■ **Problem to solve**
Repeat every record word for word and omit the images.

■ **Screenshot and code edit data**
───

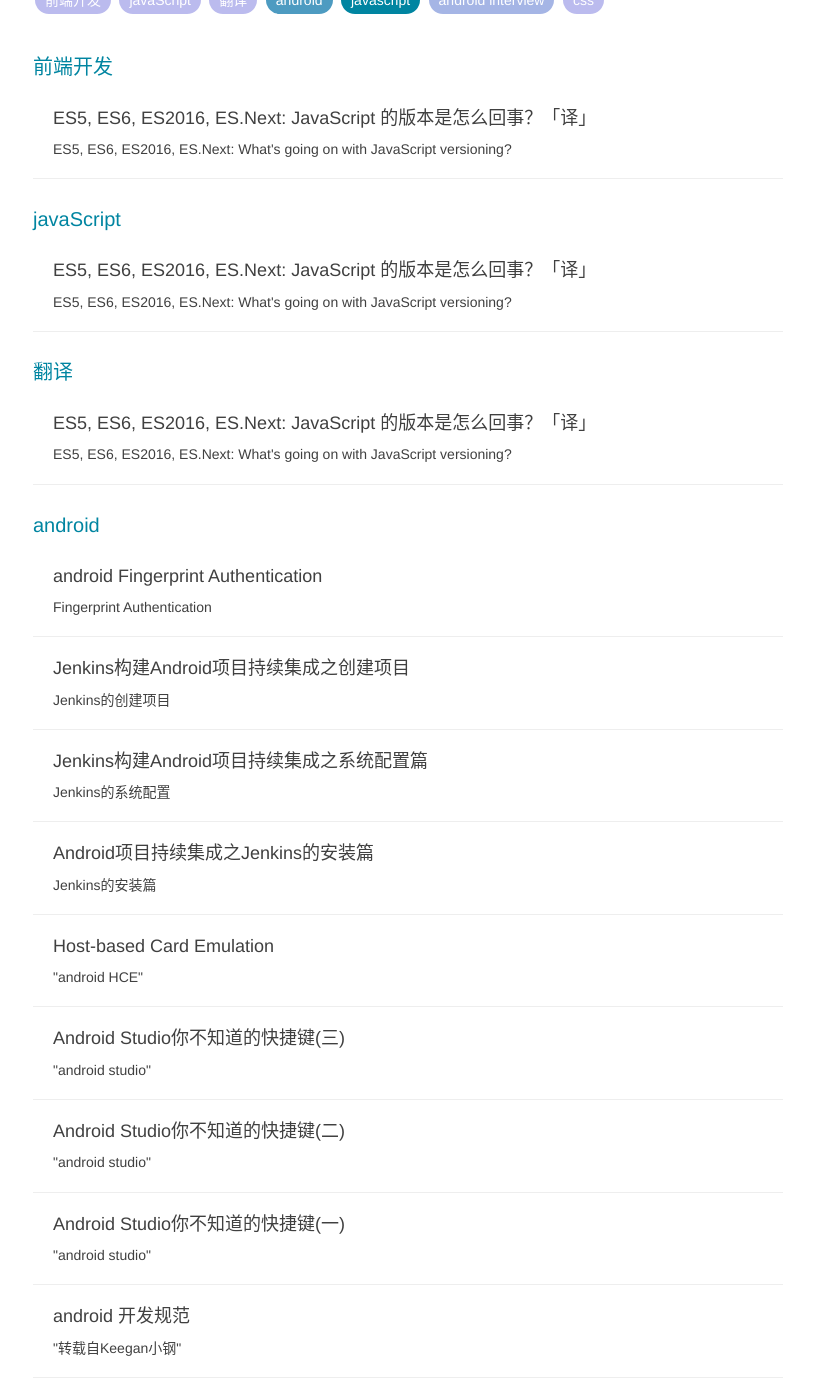
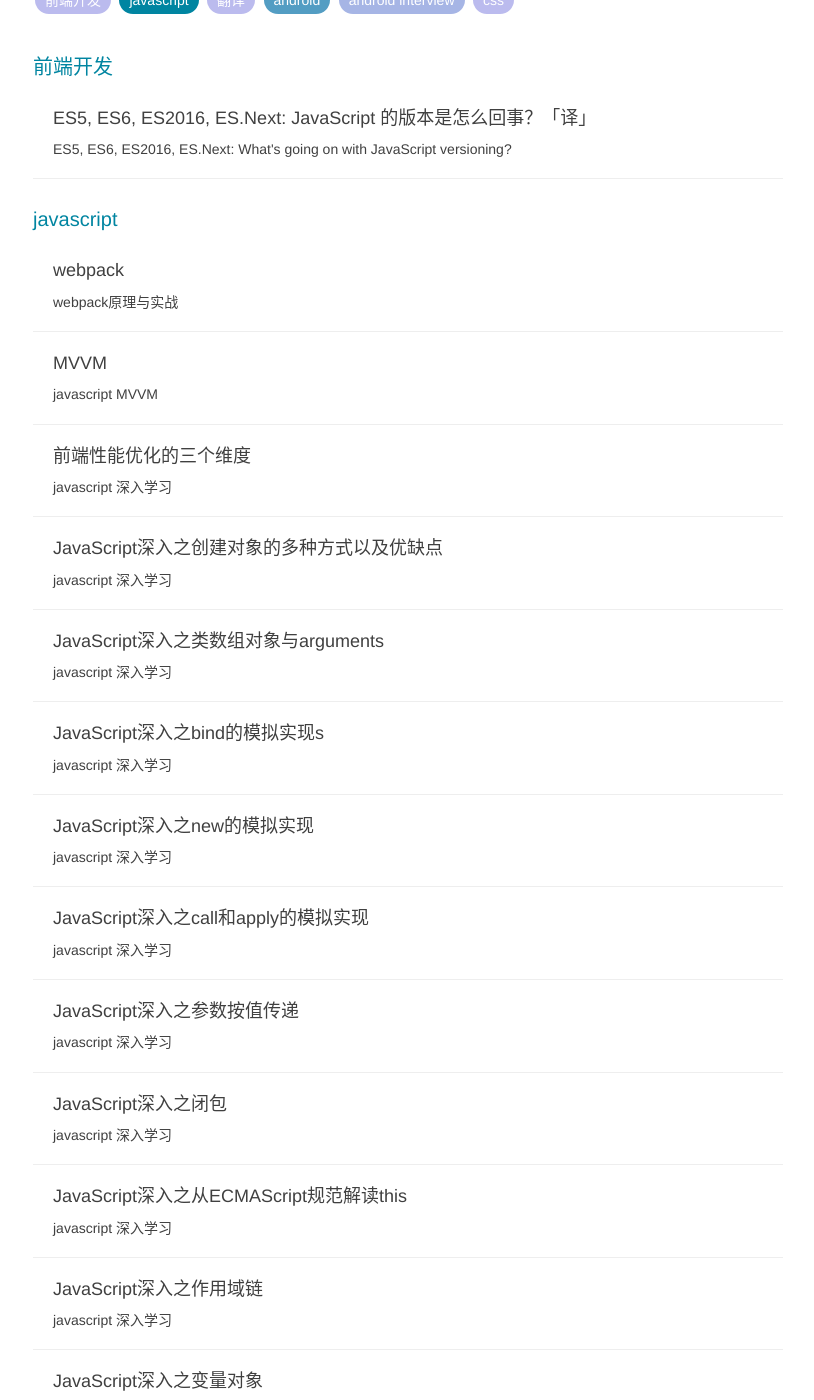
Before and after one commit to InvictusNightmares/invictusNightmares.github.io, a Jekyll site: the page built from tags.html, in a window 1280 px wide and 1400 px high, scrolled down 282 px. Shown: the whole window, without its empty margins (232-1046 px from the left). Built offline with Jekyll 4.4.1, drawn with Linux system fonts in a browser that asks for light colours; nearby versions of some CDN libraries; comment, search, counter and statistics services are not loaded; some of the changed text lies outside the part shown.

Commit message:
20170714

```diff
--- a/_posts/2015-09-22-js-version.markdown
+++ b/_posts/2015-09-22-js-version.markdown
@@ -7,7 +7,7 @@
 header-img: "img/post-bg-js-version.jpg"
 tags:
     - 前端开发
-    - javaScript
+    - javascript
     - 翻译
 ---
 
```
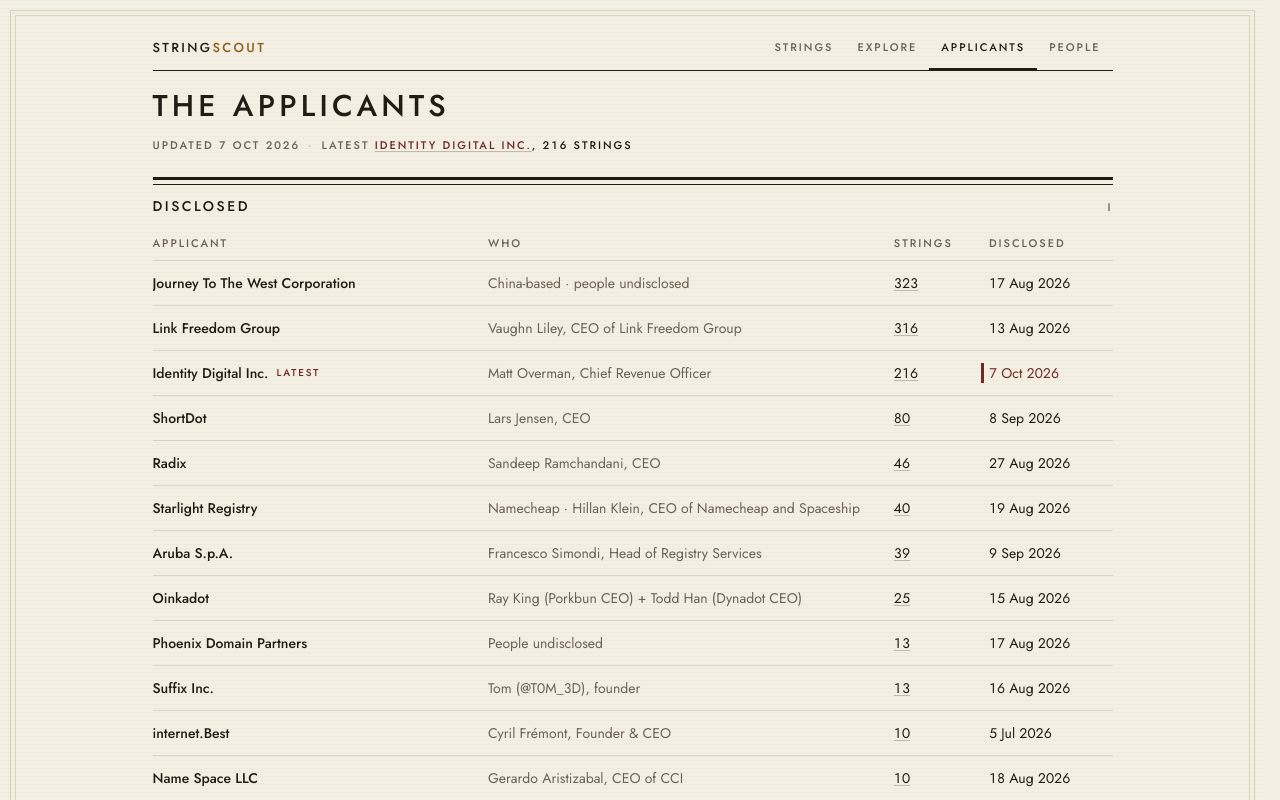
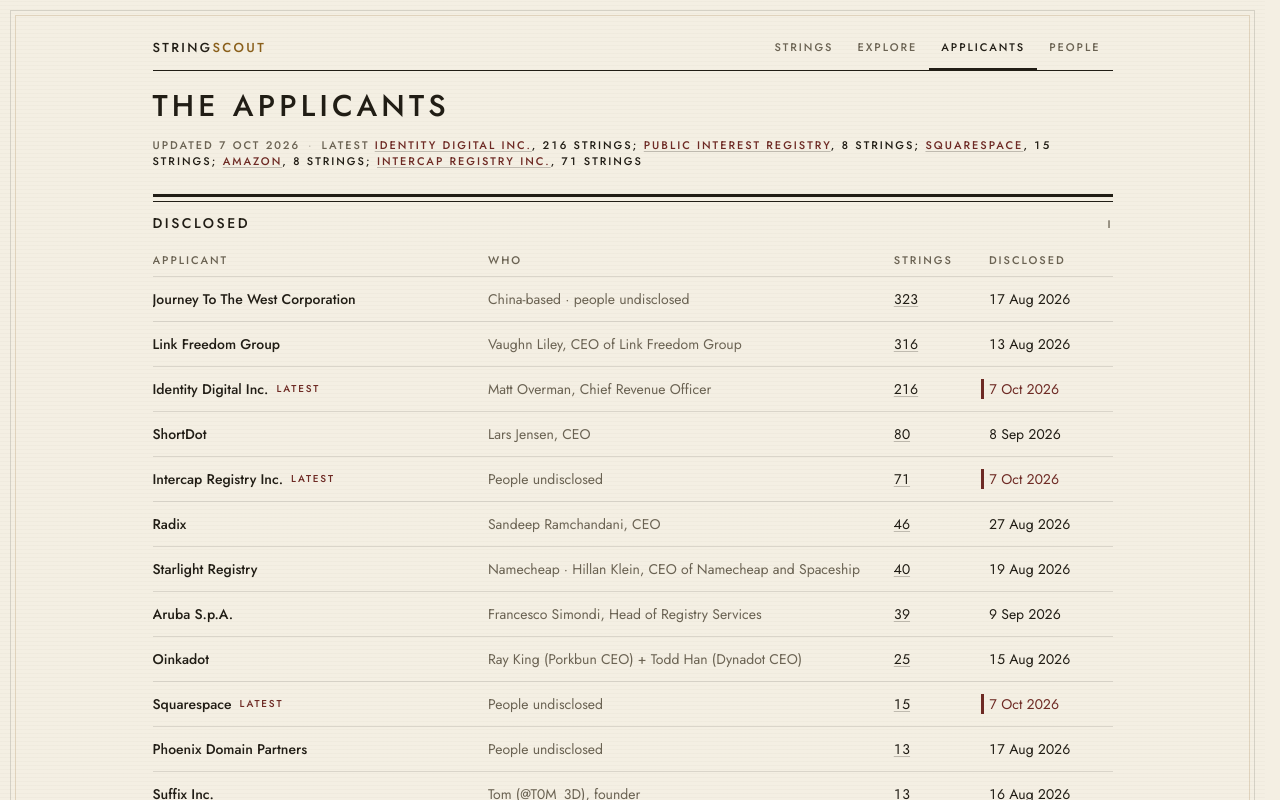
Before and after one commit to aslobodnik/stringscout, a Next.js app: page /archive/applicants in a window 1280 px wide. Shown: the top 800 px of the page. Built offline with nearby package versions, Linux system fonts and the light colour scheme.

Commit message:
add four 2026-round applicants revealed via reveal day trade press
public interest registry, squarespace, amazon and intercap registry all
confirmed named strings to domain name wire's reveal-day coverage, with
no own-channel announcement found for any of them

```diff
--- a/data/applicants.ts
+++ b/data/applicants.ts
@@ -408,6 +408,46 @@ export const handApplicants: Applicant[] = [
     note: null,
     sourceIds: ["identitydigital"],
   },
+  {
+    slug: "pir",
+    status: "disclosed",
+    name: "Public Interest Registry",
+    backers: "People undisclosed",
+    feesPaid: null,
+    revealedOn: "2026-10-07",
+    note: null,
+    sourceIds: ["dnw-pir"],
+  },
+  {
+    slug: "squarespace",
+    status: "disclosed",
+    name: "Squarespace",
+    backers: "People undisclosed",
+    feesPaid: null,
+    revealedOn: "2026-10-07",
+    note: null,
+    sourceIds: ["dnw-squarespace"],
+  },
+  {
+    slug: "amazon",
+    status: "disclosed",
+    name: "Amazon",
+    backers: "People undisclosed",
+    feesPaid: null,
+    revealedOn: "2026-10-07",
+    note: null,
+    sourceIds: ["dnw-amazon"],
+  },
+  {
+    slug: "intercap",
+    status: "disclosed",
+    name: "Intercap Registry Inc.",
+    backers: "People undisclosed",
+    feesPaid: null,
+    revealedOn: "2026-10-07",
+    note: null,
+    sourceIds: ["dnw-intercap"],
+  },
 ];
 
 export const applicants: Applicant[] = [
--- a/data/claims.ts
+++ b/data/claims.ts
@@ -287,6 +287,55 @@ export const claims: Claim[] = dedupe([
   // published on its own site. Primary/replacement split not stated.
   ...expand(identityDigitalStrings, "identitydigital", ["identitydigital"]),
 
+  // Public Interest Registry (.org registry) — eight strings named to Domain
+  // Name Wire, which reports six of them also carry an unnamed backup
+  // string. Named strings are therefore primary, same reasoning as Oinkadot.
+  ...expand(
+    ["aid", "cause", "donate", "hope", "impact", "mission", "nonprofit", "organization"],
+    "pir",
+    ["dnw-pir"],
+    "primary"
+  ),
+
+  // Squarespace — 15 strings named to Domain Name Wire as its full 2026-round
+  // application list; primary/backup split not stated.
+  ...expand(
+    [
+      "brand", "chef", "class", "firm", "goods", "gym", "hub", "lab", "learn",
+      "member", "planner", "pod", "skill", "trainer", "venue",
+    ],
+    "squarespace",
+    ["dnw-squarespace"]
+  ),
+
+  // Amazon — eight dot-brand strings named to Domain Name Wire as its full
+  // 2026-round application list; primary/backup split not stated.
+  ...expand(
+    ["alexa", "echo", "eero", "kgs", "kuiper", "leo", "ring", "twitch"],
+    "amazon",
+    ["dnw-amazon"]
+  ),
+
+  // Intercap Registry (.inc, .dealer, .box registry) — 71 strings named to
+  // Domain Name Wire as its full 2026-round application list; primary/backup
+  // split not stated.
+  ...expand(
+    [
+      "agent", "brand", "hub", "good", "robot", "max", "pod", "zen", "ask",
+      "mind", "vibe", "gaming", "omg", "portal", "share", "wealth", "crypto",
+      "get", "hello", "list", "merch", "project", "yes", "all", "big",
+      "brain", "cart", "cast", "donate", "forms", "learn", "pal", "real",
+      "wallet", "well", "corporation", "creator", "demo", "find", "hire",
+      "platform", "product", "profile", "sell", "trip", "url", "visit",
+      "wiz", "commerce", "consult", "create", "fam", "files", "impact",
+      "nft", "owl", "slides", "vid", "account", "backup", "comedy", "globe",
+      "great", "invite", "legacy", "lend", "look", "plex", "say", "stats",
+      "stupid",
+    ],
+    "intercap",
+    ["dnw-intercap"]
+  ),
+
   // Pre-window intent announcements, per Domain Incite. Not applications: the
   // "intent" kind keeps them visible in the table without counting them as
   // disclosed strings.
--- a/data/sources.ts
+++ b/data/sources.ts
@@ -367,6 +367,38 @@ const handSources: Source[] = [
     date: "2026-10-07",
     kind: "applicant",
   },
+  {
+    id: "dnw-pir",
+    outlet: "Domain Name Wire",
+    title: ".Org registry applies for eight top level domain names",
+    url: "https://domainnamewire.com/2026/10/07/org-registry-applies-for-eight-top-level-domain-names/",
+    date: "2026-10-07",
+    kind: "trade",
+  },
+  {
+    id: "dnw-squarespace",
+    outlet: "Domain Name Wire",
+    title: "Squarespace gets into the domain registry business",
+    url: "https://domainnamewire.com/2026/10/07/squarespace-gets-into-the-domain-registry-business/",
+    date: "2026-10-07",
+    kind: "trade",
+  },
+  {
+    id: "dnw-amazon",
+    outlet: "Domain Name Wire",
+    title: "Amazon dials back top level domain ambitions in 2026 round",
+    url: "https://domainnamewire.com/2026/10/07/amazon-dials-back-top-level-domain-ambitions-in-2026-round/",
+    date: "2026-10-07",
+    kind: "trade",
+  },
+  {
+    id: "dnw-intercap",
+    outlet: "Domain Name Wire",
+    title: "Surprise? Intercap registry is one of biggest new TLD applicants",
+    url: "https://domainnamewire.com/2026/10/07/surprise-intercap-registry-is-one-of-biggest-new-tld-applicants/",
+    date: "2026-10-07",
+    kind: "trade",
+  },
 ];
 
 // Numbered in bucket order so a superscript resolves to exactly one entry and
```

───

■ **Written solution**
Before and after one commit to InvictusNightmares/invictusNightmares.github.io, a Jekyll site: the page built from tags.html, in a window 1280 px wide and 1400 px high, scrolled down 282 px. Shown: the whole window, without its empty margins (232-1046 px from the left). Built offline with Jekyll 4.4.1, drawn with Linux system fonts in a browser that asks for light colours; nearby versions of some CDN libraries; comment, search, counter and statistics services are not loaded; some of the changed text lies outside the part shown.

Commit message:
20170714

```diff
--- a/_posts/2015-09-22-js-version.markdown
+++ b/_posts/2015-09-22-js-version.markdown
@@ -7,7 +7,7 @@
 header-img: "img/post-bg-js-version.jpg"
 tags:
     - 前端开发
-    - javaScript
+    - javascript
     - 翻译
 ---
 
```
Before and after one commit to aslobodnik/stringscout, a Next.js app: page /archive/applicants in a window 1280 px wide. Shown: the top 800 px of the page. Built offline with nearby package versions, Linux system fonts and the light colour scheme.

Commit message:
add four 2026-round applicants revealed via reveal day trade press
public interest registry, squarespace, amazon and intercap registry all
confirmed named strings to domain name wire's reveal-day coverage, with
no own-channel announcement found for any of them

```diff
--- a/data/applicants.ts
+++ b/data/applicants.ts
@@ -408,6 +408,46 @@ export const handApplicants: Applicant[] = [
     note: null,
     sourceIds: ["identitydigital"],
   },
+  {
+    slug: "pir",
+    status: "disclosed",
+    name: "Public Interest Registry",
+    backers: "People undisclosed",
+    feesPaid: null,
+    revealedOn: "2026-10-07",
+    note: null,
+    sourceIds: ["dnw-pir"],
+  },
+  {
+    slug: "squarespace",
+    status: "disclosed",
+    name: "Squarespace",
+    backers: "People undisclosed",
+    feesPaid: null,
+    revealedOn: "2026-10-07",
+    note: null,
+    sourceIds: ["dnw-squarespace"],
+  },
+  {
+    slug: "amazon",
+    status: "disclosed",
+    name: "Amazon",
+    backers: "People undisclosed",
+    feesPaid: null,
+    revealedOn: "2026-10-07",
+    note: null,
+    sourceIds: ["dnw-amazon"],
+  },
+  {
+    slug: "intercap",
+    status: "disclosed",
+    name: "Intercap Registry Inc.",
+    backers: "People undisclosed",
+    feesPaid: null,
+    revealedOn: "2026-10-07",
+    note: null,
+    sourceIds: ["dnw-intercap"],
+  },
 ];
 
 export const applicants: Applicant[] = [
--- a/data/claims.ts
+++ b/data/claims.ts
@@ -287,6 +287,55 @@ export const claims: Claim[] = dedupe([
   // published on its own site. Primary/replacement split not stated.
   ...expand(identityDigitalStrings, "identitydigital", ["identitydigital"]),
 
+  // Public Interest Registry (.org registry) — eight strings named to Domain
+  // Name Wire, which reports six of them also carry an unnamed backup
+  // string. Named strings are therefore primary, same reasoning as Oinkadot.
+  ...expand(
+    ["aid", "cause", "donate", "hope", "impact", "mission", "nonprofit", "organization"],
+    "pir",
+    ["dnw-pir"],
+    "primary"
+  ),
+
+  // Squarespace — 15 strings named to Domain Name Wire as its full 2026-round
+  // application list; primary/backup split not stated.
+  ...expand(
+    [
+      "brand", "chef", "class", "firm", "goods", "gym", "hub", "lab", "learn",
+      "member", "planner", "pod", "skill", "trainer", "venue",
+    ],
+    "squarespace",
+    ["dnw-squarespace"]
+  ),
+
+  // Amazon — eight dot-brand strings named to Domain Name Wire as its full
+  // 2026-round application list; primary/backup split not stated.
+  ...expand(
+    ["alexa", "echo", "eero", "kgs", "kuiper", "leo", "ring", "twitch"],
+    "amazon",
+    ["dnw-amazon"]
+  ),
+
+  // Intercap Registry (.inc, .dealer, .box registry) — 71 strings named to
+  // Domain Name Wire as its full 2026-round application list; primary/backup
+  // split not stated.
+  ...expand(
+    [
+      "agent", "brand", "hub", "good", "robot", "max", "pod", "zen", "ask",
+      "mind", "vibe", "gaming", "omg", "portal", "share", "wealth", "crypto",
+      "get", "hello", "list", "merch", "project", "yes", "all", "big",
+      "brain", "cart", "cast", "donate", "forms", "learn", "pal", "real",
+      "wallet", "well", "corporation", "creator", "demo", "find", "hire",
+      "platform", "product", "profile", "sell", "trip", "url", "visit",
+      "wiz", "commerce", "consult", "create", "fam", "files", "impact",
+      "nft", "owl", "slides", "vid", "account", "backup", "comedy", "globe",
+      "great", "invite", "legacy", "lend", "look", "plex", "say", "stats",
+      "stupid",
+    ],
+    "intercap",
+    ["dnw-intercap"]
+  ),
+
   // Pre-window intent announcements, per Domain Incite. Not applications: the
   // "intent" kind keeps them visible in the table without counting them as
   // disclosed strings.
--- a/data/sources.ts
+++ b/data/sources.ts
@@ -367,6 +367,38 @@ const handSources: Source[] = [
     date: "2026-10-07",
     kind: "applicant",
   },
+  {
+    id: "dnw-pir",
+    outlet: "Domain Name Wire",
+    title: ".Org registry applies for eight top level domain names",
+    url: "https://domainnamewire.com/2026/10/07/org-registry-applies-for-eight-top-level-domain-names/",
+    date: "2026-10-07",
+    kind: "trade",
+  },
+  {
+    id: "dnw-squarespace",
+    outlet: "Domain Name Wire",
+    title: "Squarespace gets into the domain registry business",
+    url: "https://domainnamewire.com/2026/10/07/squarespace-gets-into-the-domain-registry-business/",
+    date: "2026-10-07",
+    kind: "trade",
+  },
+  {
+    id: "dnw-amazon",
+    outlet: "Domain Name Wire",
+    title: "Amazon dials back top level domain ambitions in 2026 round",
+    url: "https://domainnamewire.com/2026/10/07/amazon-dials-back-top-level-domain-ambitions-in-2026-round/",
+    date: "2026-10-07",
+    kind: "trade",
+  },
+  {
+    id: "dnw-intercap",
+    outlet: "Domain Name Wire",
+    title: "Surprise? Intercap registry is one of biggest new TLD applicants",
+    url: "https://domainnamewire.com/2026/10/07/surprise-intercap-registry-is-one-of-biggest-new-tld-applicants/",
+    date: "2026-10-07",
+    kind: "trade",
+  },
 ];
 
 // Numbered in bucket order so a superscript resolves to exactly one entry and
```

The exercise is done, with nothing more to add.